Former President Donald Trump was taken into custody and charged with 34 felony counts related to a hush money scheme on Tuesday. He entered a plea of not guilty during the 56-minute arraignment hearing.
Trump did not answer any questions while he was inside the Manhattan courtroom, immediately leaving for a return flight to his home in Florida.
SEE MORE: READ THE FULL INDICTMENT and STATEMENT OF FACTS
However, his attorney, Todd Blanche, addressed Trump's state of mind.
"He's frustrated, he's upset, but I'll tell you what, he's motivated, and it's not going to stop him, and it's not going to slow him down," Blanche told reporters.

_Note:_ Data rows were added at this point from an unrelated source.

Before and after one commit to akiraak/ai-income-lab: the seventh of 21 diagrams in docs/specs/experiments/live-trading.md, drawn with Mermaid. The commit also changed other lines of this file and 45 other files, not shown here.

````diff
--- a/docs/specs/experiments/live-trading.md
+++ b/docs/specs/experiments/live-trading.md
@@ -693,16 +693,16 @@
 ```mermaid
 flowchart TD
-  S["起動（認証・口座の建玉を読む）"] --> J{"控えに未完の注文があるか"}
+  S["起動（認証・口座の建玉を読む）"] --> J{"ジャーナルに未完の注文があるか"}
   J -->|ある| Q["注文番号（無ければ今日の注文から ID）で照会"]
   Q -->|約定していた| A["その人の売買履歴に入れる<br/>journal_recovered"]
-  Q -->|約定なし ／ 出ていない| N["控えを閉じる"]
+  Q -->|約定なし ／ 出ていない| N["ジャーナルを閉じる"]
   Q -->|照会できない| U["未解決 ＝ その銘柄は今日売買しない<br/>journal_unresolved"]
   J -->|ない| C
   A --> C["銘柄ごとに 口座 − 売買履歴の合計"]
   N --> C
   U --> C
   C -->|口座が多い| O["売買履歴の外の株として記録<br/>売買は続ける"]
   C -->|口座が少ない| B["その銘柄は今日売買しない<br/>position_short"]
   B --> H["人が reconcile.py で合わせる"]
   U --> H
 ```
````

Trump was under investigation for alleged hush money payments to adult film star Stormy Daniels. The payments were made in the leadup to the 2016 presidential election. Prosecutors contend there were also two other instances of hush money payments being made on Trump's behalf.

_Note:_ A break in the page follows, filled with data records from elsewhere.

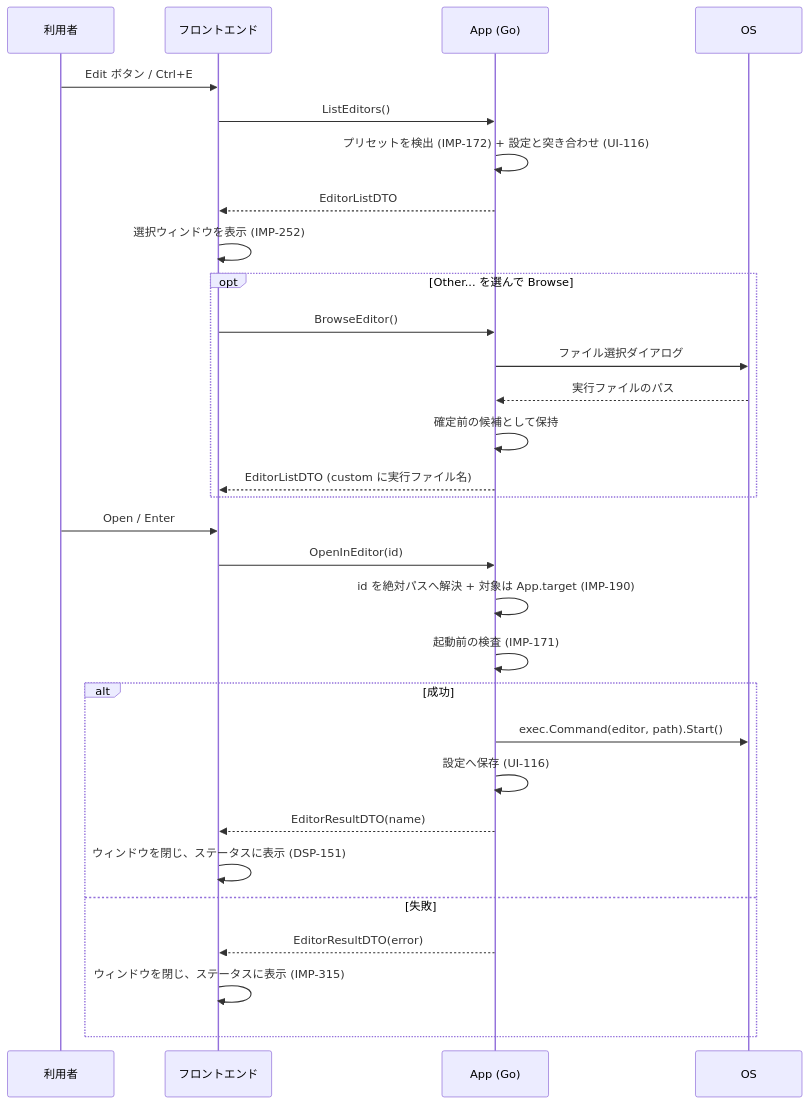
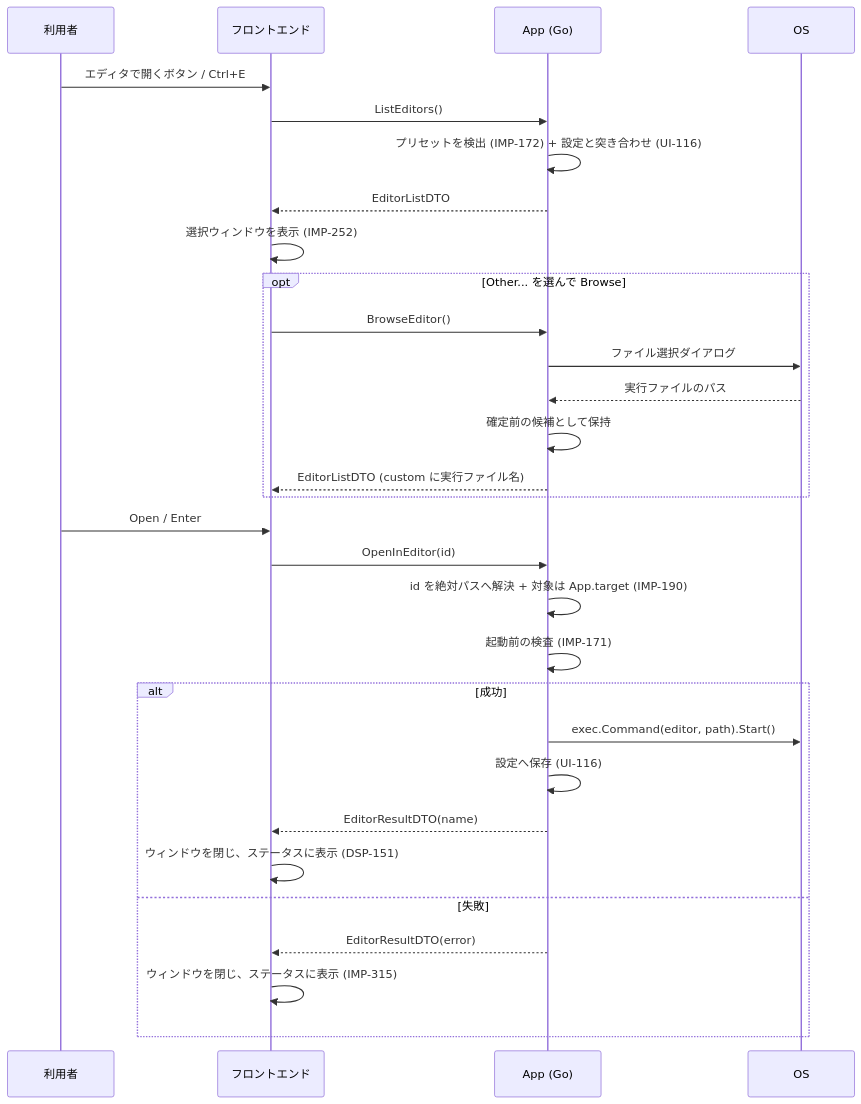
The third of 4 diagrams in docs/specs/13-impl-interface.md (kznagamori/go_MarkView), drawn with Mermaid before and after one commit. The commit also changed other lines of this file and 25 other files, not shown here.

````diff
--- a/docs/specs/13-impl-interface.md
+++ b/docs/specs/13-impl-interface.md
@@ -425,33 +519,33 @@
 ```mermaid
 sequenceDiagram
     participant U as 利用者
     participant FE as フロントエンド
     participant APP as App (Go)
     participant OS as OS
 
-    U->>FE: Edit ボタン / Ctrl+E
+    U->>FE: エディタで開くボタン / Ctrl+E
     FE->>APP: ListEditors()
     APP->>APP: プリセットを検出 (IMP-172) + 設定と突き合わせ (UI-116)
     APP-->>FE: EditorListDTO
     FE->>FE: 選択ウィンドウを表示 (IMP-252)
     opt Other... を選んで Browse
         FE->>APP: BrowseEditor()
         APP->>OS: ファイル選択ダイアログ
         OS-->>APP: 実行ファイルのパス
         APP->>APP: 確定前の候補として保持
         APP-->>FE: EditorListDTO (custom に実行ファイル名)
     end
     U->>FE: Open / Enter
     FE->>APP: OpenInEditor(id)
     APP->>APP: id を絶対パスへ解決 + 対象は App.target (IMP-190)
     APP->>APP: 起動前の検査 (IMP-171)
     alt 成功
         APP->>OS: exec.Command(editor, path).Start()
         APP->>APP: 設定へ保存 (UI-116)
         APP-->>FE: EditorResultDTO(name)
         FE->>FE: ウィンドウを閉じ、ステータスに表示 (DSP-151)
     else 失敗
         APP-->>FE: EditorResultDTO(error)
         FE->>FE: ウィンドウを閉じ、ステータスに表示 (IMP-315)
     end
 ```
````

WHAT THE CHARGES ALLEGE
The Manhattan District Attorney accuses Trump of concealing “damaging information and unlawful activity from American voters before and after the 2016 election.”
His office alleged three instances of Trump employing “catch and kill” schemes to conceal information. Those payments, according to Bragg, became illegal by allegedly making false entries in business records.
One of the payments was allegedly made by American Media Inc., the former publishers of the National Enquirer, to a former Trump Tower doorman who allegedly had a story about a child Trump had out of wedlock.
A second alleged payment AMI made was to a woman who alleged she had a sexual relationship with Trump. Cohen said he arranged for former Playboy model Karen McDougal to be paid $150,000 by the National Enquirer, which squelched her story in a practice known as “catch-and-kill," the Associated Press reported.
A third alleged payment was made by a Trump lawyer just days before the presidential election for $130,000. Cohen has previously confirmed that he facilitated a $130,000 payment to Daniels.
“Manhattan is home to the country’s most significant business market," Manhattan District Attorney Alvin Bragg said. "We cannot allow New York businesses to manipulate their records to cover up criminal conduct.
After previously expressing reservations about the case, Bragg said new evidence and witnesses gave him what he needed to pursue an indictment.
HOW TRUMP WAS INDICTED
Bragg took evidence to a grand jury, which consisted of 23 members who met in secret.
At least 12 of the 23 grand jurors agreed that there was probable cause — meaning it was likely but not certain — that a crime was committed.
Grand jurors are required to keep proceedings a secret. Most of what has been revealed about Trump's grand jury proceeding came from witnesses who aren't under the same obligation to remain quiet.
WHAT HAPPENS NEXT?
It could take months, if not over a year, for Trump to go to trial.
Getting convicted is a much higher bar than being charged. Prosecutors must prove Trump committed a crime beyond a reasonable doubt.
Grand jurors are allowed to vote for an indictment even if they believe there is reasonable doubt— so long they believe it is likely a crime was committed.
Michael Scotto, who previously led the Manhattan District Attorney’s racketeering bureau, previously said the case against Trump is not a “slam dunk.”
“I'm not being critical of the prosecution’s case, but there certainly are issues here that would cause a judge to take some time and review the evidence and the nature of the charges and the applicable law,” Scotto said.